Sylvester Stallone in Assassins (1995)

Almost Stallone's Career Assassination

Having risen to the top of his game, professional assassin Robert Rath (Sylvester Stallone) is growing tired of the killing game and is ready to retire. But before he does he needs to do a couple more jobs, one of which end up leads him to Electra (Julianne Moore) a surveillance expert who becomes his next mark. Electra is not the only person he comes across as Robert also becomes aware of Miguel Bain (Antonio Banderas) a new assassin who wants to be the best and it doesn't take long before Robert realises that for some reason he is being set up. Along with Electra they go on the run with Miguel hot on their trail planning to assassinate Robert in the same way Robert had assassinated his friend another assassin many years earlier.

It's sort of amusing; Sylvester Stallone has made a career for himself as an action hero, making similar movies which often get criticised for being dumb, cheesy and trading on his muscular physique. Yet in "Assassins" we have a different sort of Stallone movie, more of a standard thriller which doesn't rely on Stallone delivering those trademarks and do you know what? It feels wrong, seriously wrong. Stallone comes across as quite dull and in a movie which not only struggles to create tension it also drags on making for a less than spectacular way to spend over 2 hours.

Antonio Banderas in Assassins (1995)

The storyline to "Assassins" is in fact not a bad idea. The best assassin coming towards the end of his career finds himself being set up and tracked down by a younger assassin who wants to be number one. Nice idea and the elements which are weaved in such as surveillance specialist Electra who becomes a mark adds a nice touch. Except that the excitement of this storyline, the edge of your seat tension is lacking making it seem completely dull. It almost plods along, ocassionally pepped up by a couple of nicely crafted action sequences, before it finally finishes after nearly 2 hours of getting to the big climax, the expected face off between number one assassin Robert and Miguel.

What doesn't help is that at times writers Andy and Lana Wachowski, they of "The Matrix" fame, try to be too clever with set pieces which are followed by lack lustre twists. And when it comes to a twist which isn't lacklustre it is so contrived it's laughable. It is because of these set pieces and twists the tension is lost and it doesn't help that director Richard Donner doesn't seem sure how to handle these scenes. It makes "Assassins" an uneven, unmemorable movie which really struggles to grab your attention as it almost has a feeling of one false ending after another.

Where "Assassins" does come together is when director Richard Donner gets to deliver an action scene. Wonderfully choreographed, full of pace and style these scenes are the only things which make you sit up and pay attention. As you would expect with two assassins after one another there are some nice gun battles and stand offs, especially a memorable scene in a taxi cab which culminates with a brilliant chase scene. But even though these action scenes work they are not enough to make "Assassins" in honesty any better.

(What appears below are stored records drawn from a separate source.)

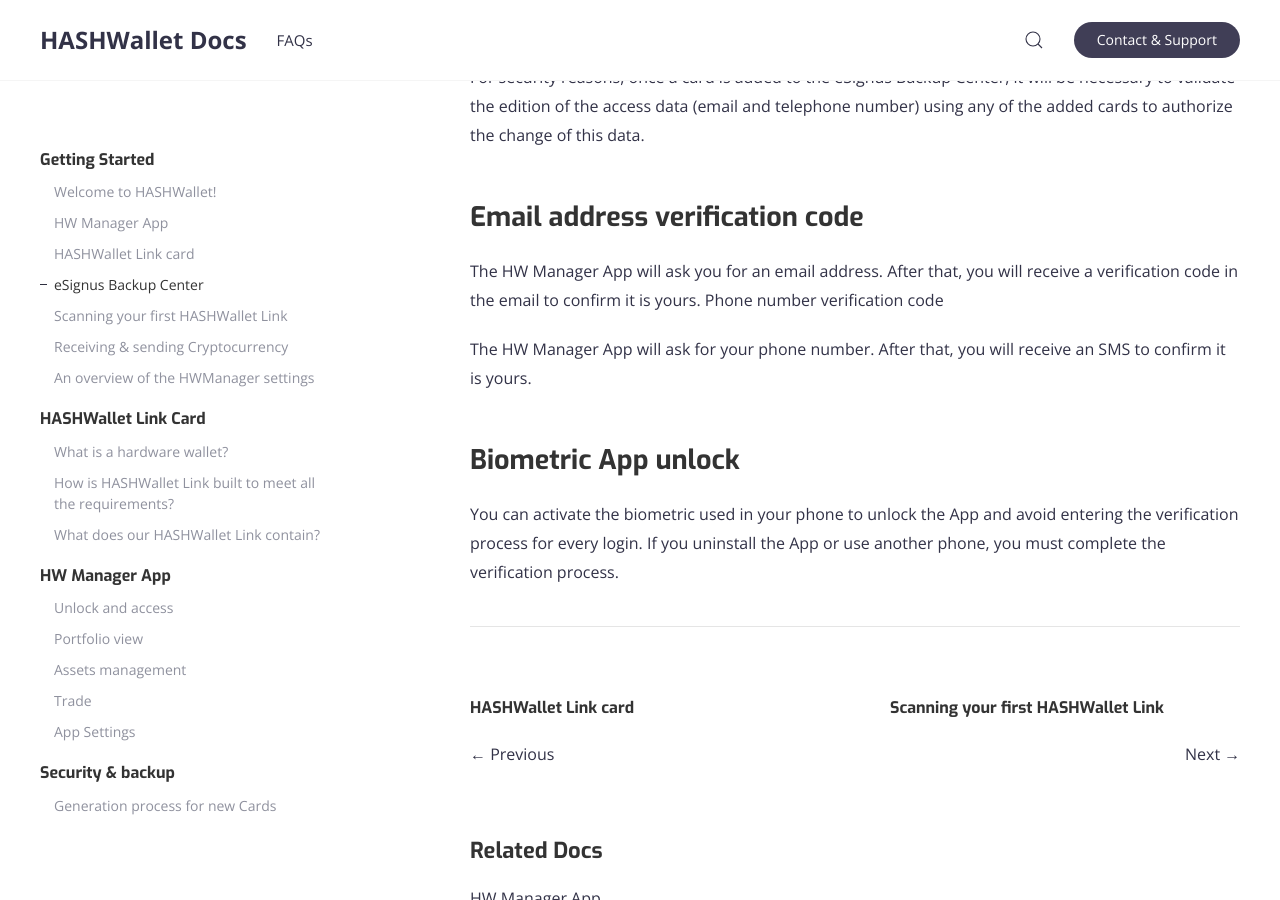
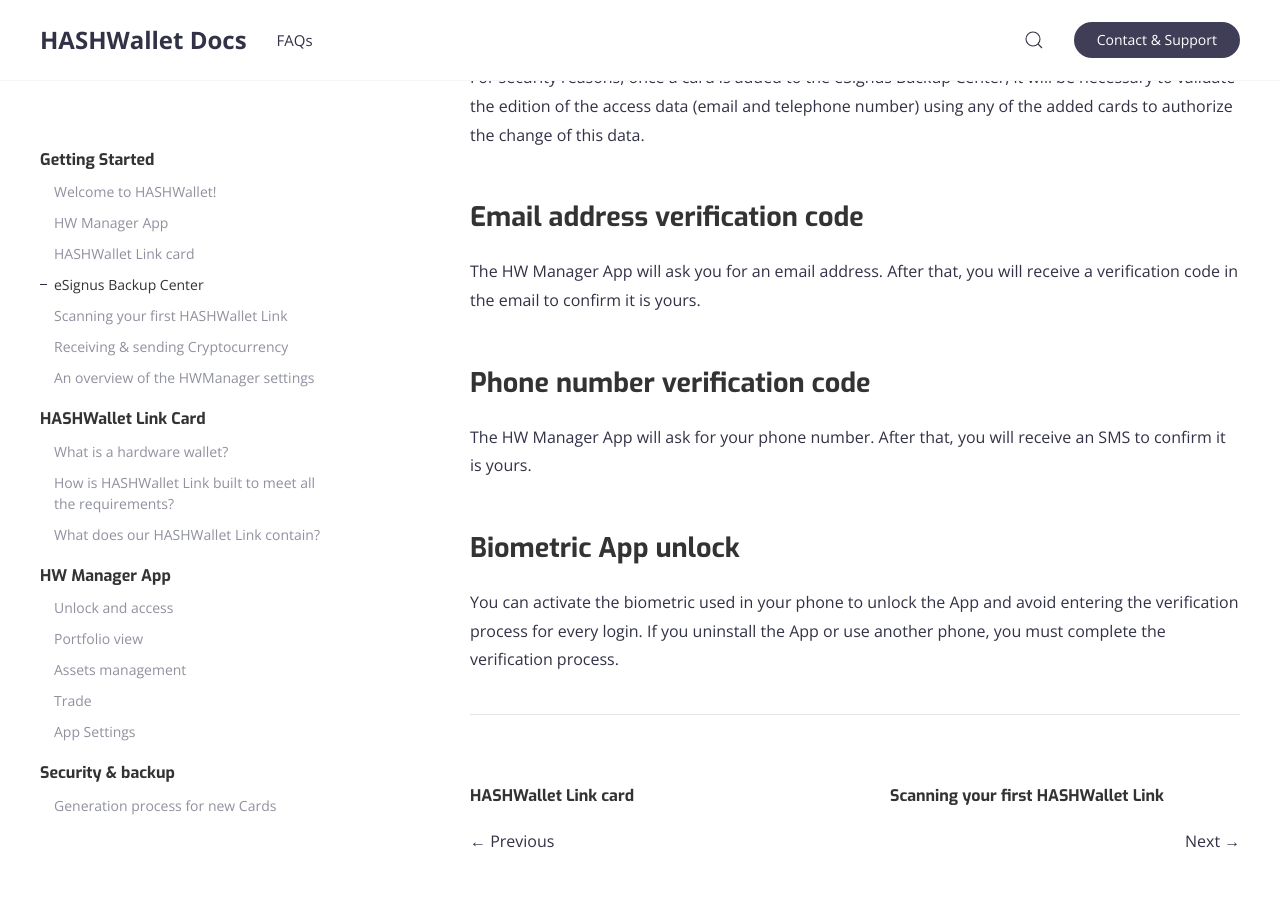
Before and after one commit to eSignus/support, a Jekyll site: the page built from _docs/intro_esignus_backup_center.md, in a window 1280 px wide and 900 px high, scrolled down 1136 px. Built offline with Jekyll 4.4.1, drawn with Linux system fonts in a browser that asks for light colours.

```diff
--- a/_docs/intro_esignus_backup_center.md
+++ b/_docs/intro_esignus_backup_center.md
@@ -34,7 +34,8 @@ For security reasons, once a card is added to the eSignus Backup Center, it will
 ## Email address verification code
 
 The HW Manager App will ask you for an email address. After that, you will receive a verification code in the email to confirm it is yours.
-Phone number verification code
+
+## Phone number verification code
 
 The HW Manager App will ask for your phone number. After that, you will receive an SMS to confirm it is yours.
 
```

What this all boils down to is that "Assassins" is a very mixed up movie. It's trying to be an action thriller, but the thriller part of it never works and some of the action fails to come together. The performances don't really help and with Stallone trying to shed his trademarks makes it feel strangely wrong. But at over 2 hours it feels over long and seems to drag till you get the expected big climax, which in itself is drawn out.